**WHAT IS BEING ASKED**
So that nothing is lost, write out all the lines below exactly.

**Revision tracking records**

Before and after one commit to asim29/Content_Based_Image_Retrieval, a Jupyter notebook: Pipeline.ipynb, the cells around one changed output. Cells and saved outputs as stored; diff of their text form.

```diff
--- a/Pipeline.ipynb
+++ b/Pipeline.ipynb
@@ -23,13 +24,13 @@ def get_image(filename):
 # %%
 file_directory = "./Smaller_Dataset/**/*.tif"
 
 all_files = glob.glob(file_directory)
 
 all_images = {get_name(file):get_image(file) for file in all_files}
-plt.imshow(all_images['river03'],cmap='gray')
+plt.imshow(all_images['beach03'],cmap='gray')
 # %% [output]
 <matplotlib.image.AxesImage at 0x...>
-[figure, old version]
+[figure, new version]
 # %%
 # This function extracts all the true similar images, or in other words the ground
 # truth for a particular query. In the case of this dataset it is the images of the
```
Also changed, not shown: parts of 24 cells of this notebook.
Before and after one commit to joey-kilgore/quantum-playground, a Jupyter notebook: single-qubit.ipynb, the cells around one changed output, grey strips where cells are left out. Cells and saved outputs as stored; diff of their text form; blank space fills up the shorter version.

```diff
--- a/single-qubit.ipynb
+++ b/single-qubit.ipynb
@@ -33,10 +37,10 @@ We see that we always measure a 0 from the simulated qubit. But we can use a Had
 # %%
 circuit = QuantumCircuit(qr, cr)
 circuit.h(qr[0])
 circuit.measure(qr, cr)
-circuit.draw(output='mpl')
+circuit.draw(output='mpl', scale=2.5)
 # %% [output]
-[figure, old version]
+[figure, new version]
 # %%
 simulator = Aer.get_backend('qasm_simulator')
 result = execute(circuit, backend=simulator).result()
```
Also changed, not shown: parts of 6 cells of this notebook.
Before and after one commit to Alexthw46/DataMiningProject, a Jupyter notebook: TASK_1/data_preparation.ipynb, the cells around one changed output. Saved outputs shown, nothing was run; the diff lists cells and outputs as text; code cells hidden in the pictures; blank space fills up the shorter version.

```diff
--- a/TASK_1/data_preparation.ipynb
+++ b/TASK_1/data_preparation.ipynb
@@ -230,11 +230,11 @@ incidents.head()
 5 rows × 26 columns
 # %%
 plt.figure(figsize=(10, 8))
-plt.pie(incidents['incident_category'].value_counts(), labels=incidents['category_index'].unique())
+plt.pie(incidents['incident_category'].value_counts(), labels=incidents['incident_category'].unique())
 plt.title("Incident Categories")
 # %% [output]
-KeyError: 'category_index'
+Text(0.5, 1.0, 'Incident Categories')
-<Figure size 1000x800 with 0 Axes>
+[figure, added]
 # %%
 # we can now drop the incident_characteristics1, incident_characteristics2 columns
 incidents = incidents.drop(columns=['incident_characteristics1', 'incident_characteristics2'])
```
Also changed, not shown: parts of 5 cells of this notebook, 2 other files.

**ANSWER TO THE PROBLEM**
Before and after one commit to asim29/Content_Based_Image_Retrieval, a Jupyter notebook: Pipeline.ipynb, the cells around one changed output. Cells and saved outputs as stored; diff of their text form.

```diff
--- a/Pipeline.ipynb
+++ b/Pipeline.ipynb
@@ -23,13 +24,13 @@ def get_image(filename):
 # %%
 file_directory = "./Smaller_Dataset/**/*.tif"
 
 all_files = glob.glob(file_directory)
 
 all_images = {get_name(file):get_image(file) for file in all_files}
-plt.imshow(all_images['river03'],cmap='gray')
+plt.imshow(all_images['beach03'],cmap='gray')
 # %% [output]
 <matplotlib.image.AxesImage at 0x...>
-[figure, old version]
+[figure, new version]
 # %%
 # This function extracts all the true similar images, or in other words the ground
 # truth for a particular query. In the case of this dataset it is the images of the
```
Also changed, not shown: parts of 24 cells of this notebook.
Before and after one commit to joey-kilgore/quantum-playground, a Jupyter notebook: single-qubit.ipynb, the cells around one changed output, grey strips where cells are left out. Cells and saved outputs as stored; diff of their text form; blank space fills up the shorter version.

```diff
--- a/single-qubit.ipynb
+++ b/single-qubit.ipynb
@@ -33,10 +37,10 @@ We see that we always measure a 0 from the simulated qubit. But we can use a Had
 # %%
 circuit = QuantumCircuit(qr, cr)
 circuit.h(qr[0])
 circuit.measure(qr, cr)
-circuit.draw(output='mpl')
+circuit.draw(output='mpl', scale=2.5)
 # %% [output]
-[figure, old version]
+[figure, new version]
 # %%
 simulator = Aer.get_backend('qasm_simulator')
 result = execute(circuit, backend=simulator).result()
```
Also changed, not shown: parts of 6 cells of this notebook.
Before and after one commit to Alexthw46/DataMiningProject, a Jupyter notebook: TASK_1/data_preparation.ipynb, the cells around one changed output. Saved outputs shown, nothing was run; the diff lists cells and outputs as text; code cells hidden in the pictures; blank space fills up the shorter version.

```diff
--- a/TASK_1/data_preparation.ipynb
+++ b/TASK_1/data_preparation.ipynb
@@ -230,11 +230,11 @@ incidents.head()
 5 rows × 26 columns
 # %%
 plt.figure(figsize=(10, 8))
-plt.pie(incidents['incident_category'].value_counts(), labels=incidents['category_index'].unique())
+plt.pie(incidents['incident_category'].value_counts(), labels=incidents['incident_category'].unique())
 plt.title("Incident Categories")
 # %% [output]
-KeyError: 'category_index'
+Text(0.5, 1.0, 'Incident Categories')
-<Figure size 1000x800 with 0 Axes>
+[figure, added]
 # %%
 # we can now drop the incident_characteristics1, incident_characteristics2 columns
 incidents = incidents.drop(columns=['incident_characteristics1', 'incident_characteristics2'])
```
Also changed, not shown: parts of 5 cells of this notebook, 2 other files.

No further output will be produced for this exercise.